God is the one who, by the life of the Holy Spirit in us, invites us to participate in a different way of living, to live in ways which reveal the kin-dom of God among us.
“My soul doth magnify the Lord, and my spirit hath rejoiced in God my saviour.”
Rejoice in knowing that God has been, and is, and will be establishing a realm of perfect justice throughout the whole creation.
Rejoice in knowing that God is tearing down every form of privilege and division and oppression which separates neighbour from neighbour.
Rejoice in knowing that we are invited to participate in that work.
Rejoice in knowing that even in the bastions of power and privilege a different song is already, even now, being sung.
“As it was in the beginning, is now, and ever shall be, world without end. Amen.”
There is something here about time. The kin-dom of God, which Mary is describing in the Magnificat, is an eternal reality. But it is one which is not yet fully realised. We catch glimpses now of what has always been and will always be.
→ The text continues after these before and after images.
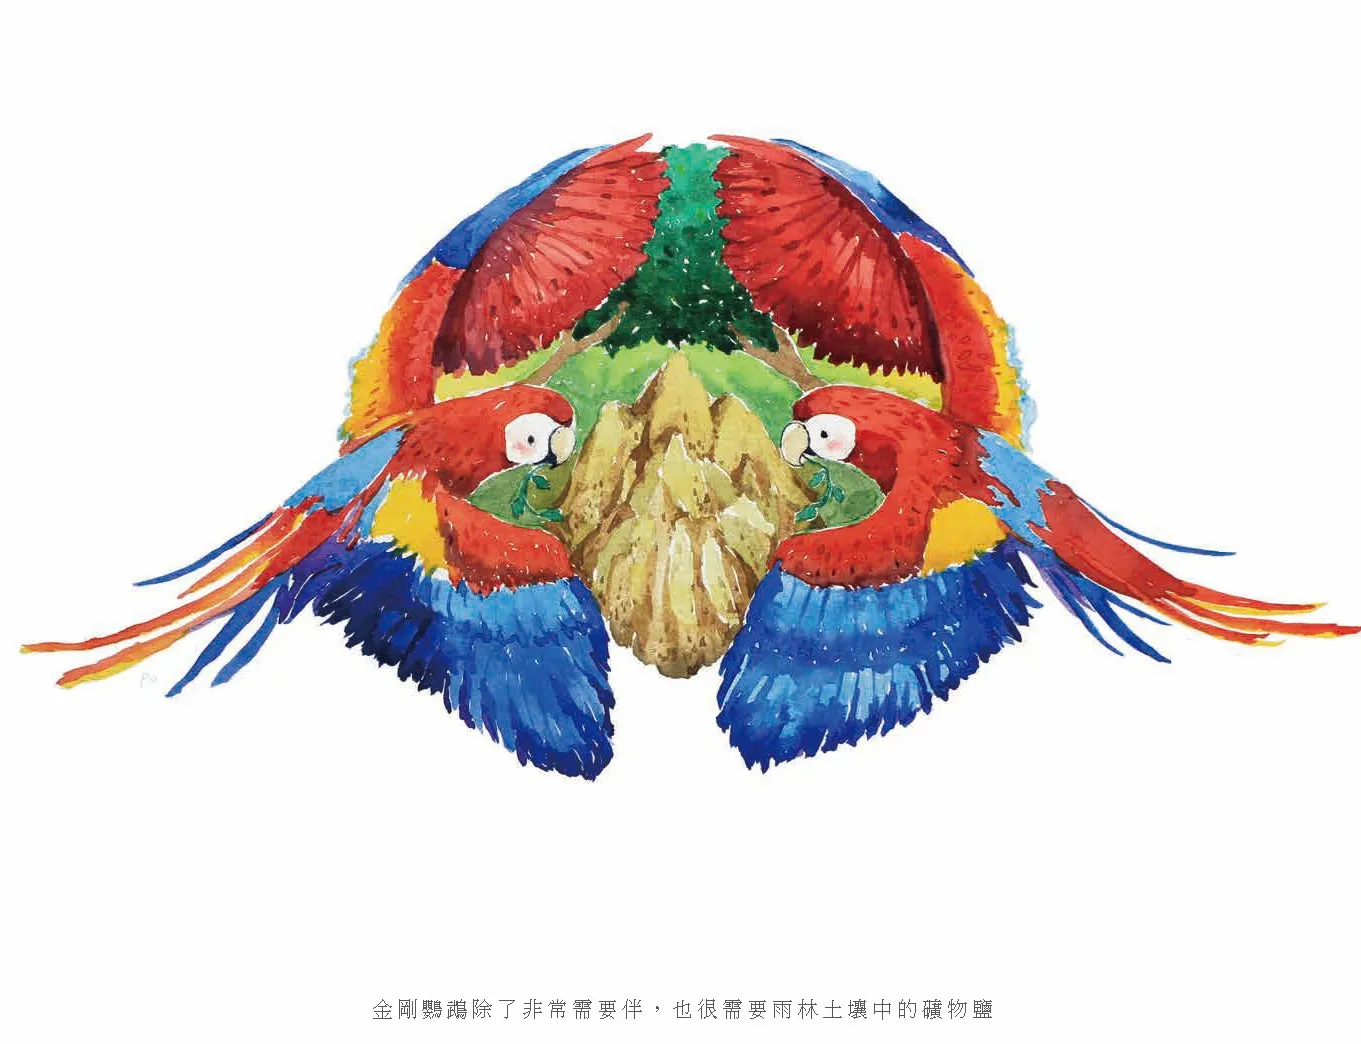
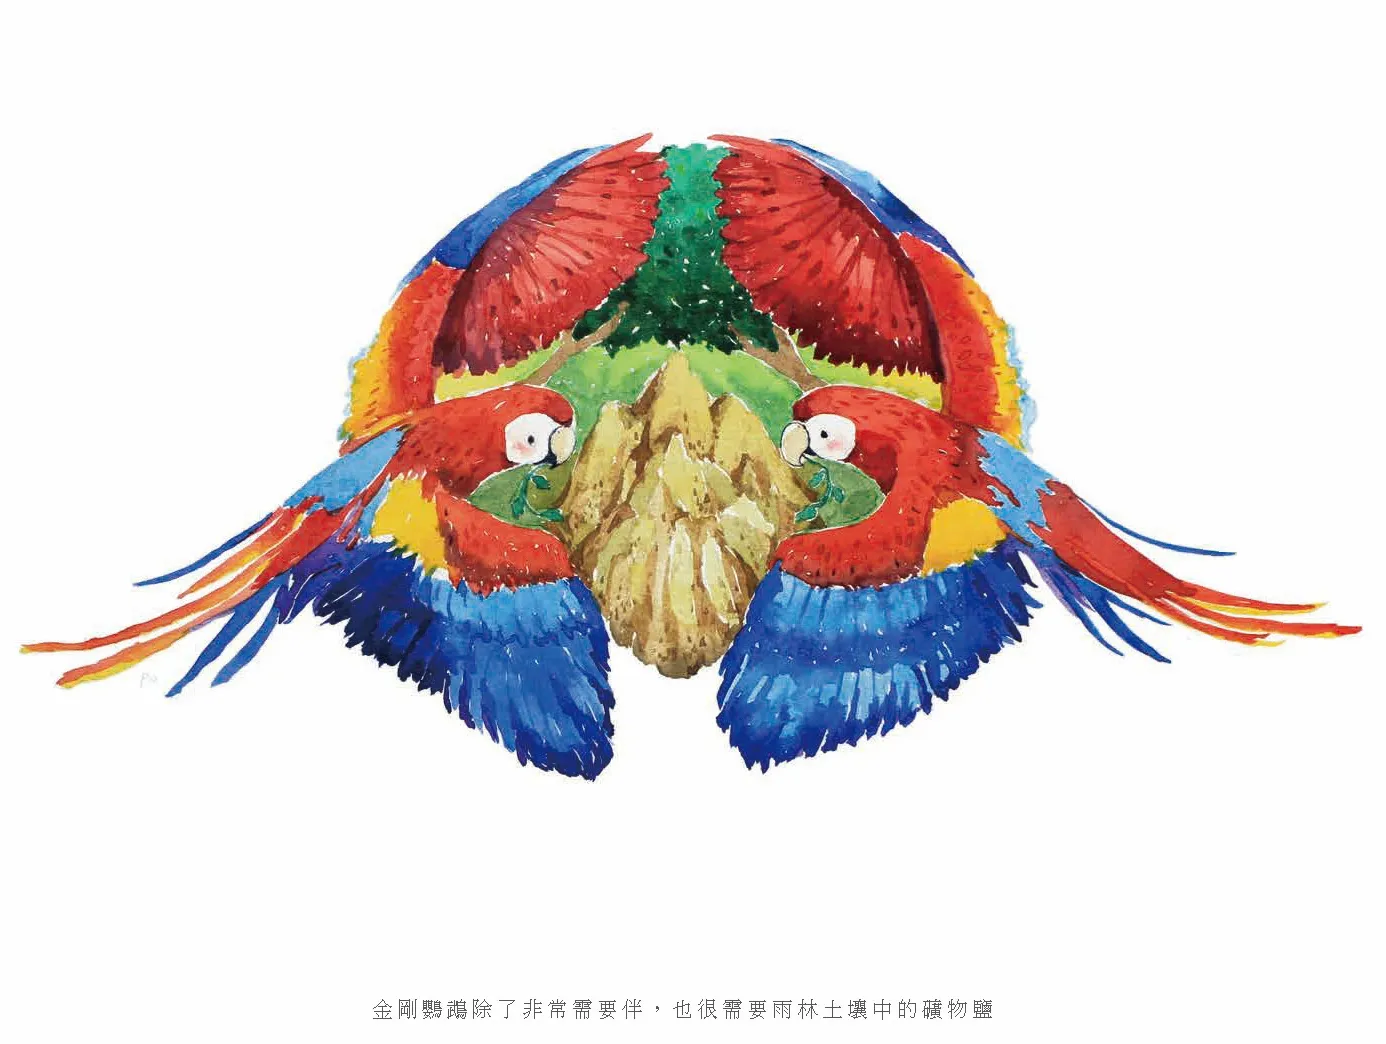
Border trim: also stop at ink on left/right (Animal Origins I cover title was cropped); regenerate 6 images
Claude-Session: https://claude.ai/code/session_01NxpqThNkRqZ1726zKgmkzN

Changed region(s): [[0.0617, 0.1226, 1.0, 0.7663], [0.2777, 0.9502, 0.7406, 0.9808]]

diff --git a/js/projects-data.js b/js/projects-data.js
@@ -442,7 +442,7 @@ window.SITE_PROJECTS = window.SITE_PROJECTS_ALL.filter(function (p) { return !p.
 /* ---- helpers ---- */
 // 圖片重新產生過的專案，在網址加上版本號，瀏覽器才不會一直用舊的快取圖（之後哪個資料夾的圖有換，就把它加進來或改日期）
 window.IMG_VER = {
-  animal_origins_1: '20261019', animal_origins_2: '20261019', animal_origins_3: '20261019', trip_in_the_world: '20261019',
+  animal_origins_1: '20261019b', animal_origins_2: '20261019b', animal_origins_3: '20261019b', trip_in_the_world: '20261019b',
 };
 window.projectImage = function (id, n) {
   return 'pic_projects/' + id + '/' + id + '_' + String(n).padStart(2, '0') + '.webp' + (window.IMG_VER[id] ? '?v=' + window.IMG_VER[id] : '');

diff --git a/about.html b/about.html
@@ -178,7 +178,7 @@
 
 <div data-slot="footer"></div>
 
-<script src="js/projects-data.js?v=20261019b"></script>
+<script src="js/projects-data.js?v=20261019c"></script>
 <script src="js/main.js?v=20261019c"></script>
 </body>
 </html>

diff --git a/contact.html b/contact.html
@@ -103,7 +103,7 @@
 
 <div data-slot="footer"></div>
 
-<script src="js/projects-data.js?v=20261019b"></script>
+<script src="js/projects-data.js?v=20261019c"></script>
 <script src="js/main.js?v=20261019c"></script>
 </body>
 </html>

diff --git a/index.html b/index.html
@@ -73,7 +73,7 @@
 
 <div data-slot="footer"></div>
 
-<script src="js/projects-data.js?v=20261019b"></script>
+<script src="js/projects-data.js?v=20261019c"></script>
 <script src="js/main.js?v=20261019c"></script>
 </body>
 </html>

diff --git a/project.html b/project.html
@@ -37,7 +37,7 @@
 
 <div data-slot="footer"></div>
 
-<script src="js/projects-data.js?v=20261019b"></script>
+<script src="js/projects-data.js?v=20261019c"></script>
 <script src="js/main.js?v=20261019c"></script>
 </body>
 </html>

diff --git a/projects.html b/projects.html
@@ -42,7 +42,7 @@
 
 <div data-slot="footer"></div>
 
-<script src="js/projects-data.js?v=20261019b"></script>
+<script src="js/projects-data.js?v=20261019c"></script>
 <script src="js/main.js?v=20261019c"></script>
 </body>
 </html>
As I read / listened to the readings and reflections for this week…
· what did I notice, or what particularly stood out for me?
· what did they make me wonder, or what questions am I pondering?
· what have they helped me realise?
· is there anything I want to do or change in the light of this week's topic?
Poems / prayers for this week:
‘The Kingdom’, by R.S. Thomas
It’s a long way off but inside it
There are quite different things going on:
Festivals at which the poor man
Is king and the consumptive is
Healed; mirrors in which the blind look
At themselves and love looks at them
Back; and industry is for mending
The bent bones and the minds fractured
By life. It’s a long way off, but to get
There takes no time and admission
Is free, if you purge yourself
Of desire, and present yourself with
Your need only and the simple offering
Of your faith, green as a leaf.
‘BC:AD’, by U.A. Fanthorpe
This was the moment when Before
Turned into After, and the future’s
Uninvented timekeepers presented arms.
This was the moment when nothing
Happened. Only dull peace
Sprawled boringly over the earth.
This was the moment when even energetic Romans
Could find nothing better to do
Than counting heads in remote provinces.
And this was the moment
When a few farm workers and three
Members of an obscure Persian sect
Walked haphazard by starlight straight
Into the kingdom of heaven.
‘For Joy’, by Jan Richardson
You can prepare,
it will come to you
crossing through your doorway,
calling your name in greeting,
turning like a child
who quickens suddenly
It will astonish you
how wide your heart
for the joy
that finds you
and still so
 Strangely the carol The Holly and the Ivy mentions the blossom, berry, thorn and bark of the tree, but not the green leaves!